Dr. Penfield's work brought him many honours both within Canada and abroad. His scientific papers and the handbooks and monographs he wrote with associates became standard reference works on the function of the human brain.
During the last 15 years of his life, Wilder Penfield enjoyed a second career as a writer of historical novels and medical biography. It was his firm belief that "rest, with nothing else, results in rust" and he led by example. He wrote several books, including one that he completed in 1974 when he was 83. It was called The Mystery of the Mind and was an account for laymen of his studies of the brain over almost 40 years.
Dr. Penfield also devoted himself to public service, particularly in support of university education. His close friendship with Governor General George Vanier and his wife resulted in the creation of the Vanier Institute of the Family, which Penfield helped found "to promote and guide education in the home - man's first classroom." He also became widely known for promoting early second-language training.
Dr. Wilder Penfield and patient, circa 1945
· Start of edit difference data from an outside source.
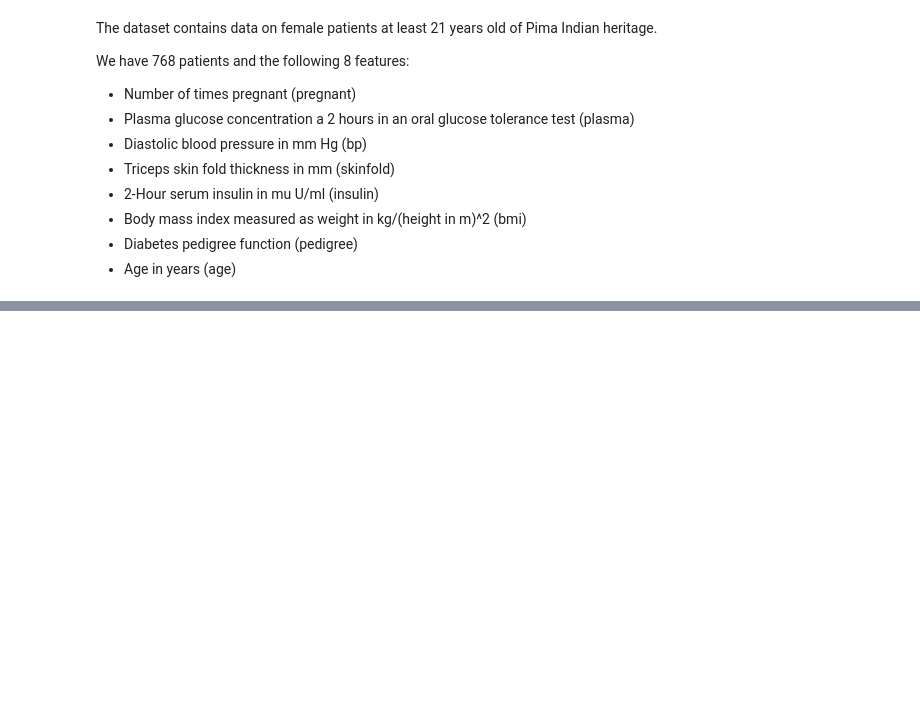
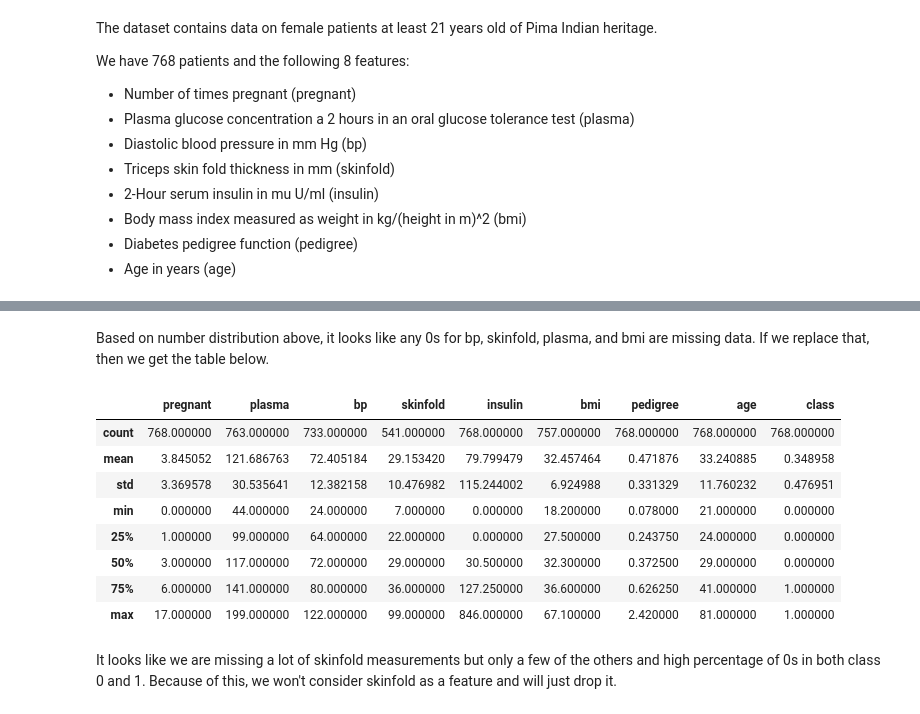
Before and after one commit to ashishterp/DAT_homework, a Jupyter notebook: homework/2/hw2.ipynb, the cells around one changed output, grey strips where cells are left out. Cells and saved outputs as stored; diff of their text form; code cells hidden in the pictures; blank space fills up the shorter version.

```diff
--- a/homework/2/hw2.ipynb
+++ b/homework/2/hw2.ipynb
@@ -40,0 +72,17 @@ data.hist(figsize=(12, 12));
+# %% [markdown]
+Based on number distribution above, it looks like any 0s for bp, skinfold, plasma, and bmi are missing data. If we replace that, then we get the table below.
+# %%
+data_na = data.replace({'plasma':{0:np.nan},'bp':{0:np.nan},'skinfold':{0:np.nan},'bmi':{0:np.nan}})
+data_na.describe()
+# %% [output]
+|  | pregnant | plasma | bp | skinfold | insulin | bmi | pedigree | age | class |
+| count | 768.000000 | 763.000000 | 733.000000 | 541.000000 | 768.000000 | 757.000000 | 768.000000 | 768.000000 | 768.000000 |
+| mean | 3.845052 | 121.686763 | 72.405184 | 29.153420 | 79.799479 | 32.457464 | 0.471876 | 33.240885 | 0.348958 |
+| std | 3.369578 | 30.535641 | 12.382158 | 10.476982 | 115.244002 | 6.924988 | 0.331329 | 11.760232 | 0.476951 |
+| min | 0.000000 | 44.000000 | 24.000000 | 7.000000 | 0.000000 | 18.200000 | 0.078000 | 21.000000 | 0.000000 |
+| 25% | 1.000000 | 99.000000 | 64.000000 | 22.000000 | 0.000000 | 27.500000 | 0.243750 | 24.000000 | 0.000000 |
+| 50% | 3.000000 | 117.000000 | 72.000000 | 29.000000 | 30.500000 | 32.300000 | 0.372500 | 29.000000 | 0.000000 |
+| 75% | 6.000000 | 141.000000 | 80.000000 | 36.000000 | 127.250000 | 36.600000 | 0.626250 | 41.000000 | 1.000000 |
+| max | 17.000000 | 199.000000 | 122.000000 | 99.000000 | 846.000000 | 67.100000 | 2.420000 | 81.000000 | 1.000000 |
+# %% [markdown]
+It looks like we are missing a lot of skinfold measurements but only a few of the others and high percentage of 0s in both class 0 and 1. Because of this, we won't consider skinfold as a feature and will just drop it.
```
Also changed, not shown: parts of 37 cells of this notebook.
In 1967, Dr. Penfield was made a Companion of the Order of Canada. In 1994, he was inducted into the Canadian Medical Hall of Fame. Penfield's most lasting legacy was the establishment of the Montreal Neurological Institute. This hospital, together with a brain-research facility, continues to provide a centre for students and physicians to study the brain. It has also served as a model for similar hospitals throughout the world.
To Wilder Penfield, the brain and the nervous system represented the most important unexplored field in the whole of science. "The problem of neurology," he once wrote, "is to understand man himself."
Wilder Penfield died in 1976, revered by the nation he had served for nearly 50 years.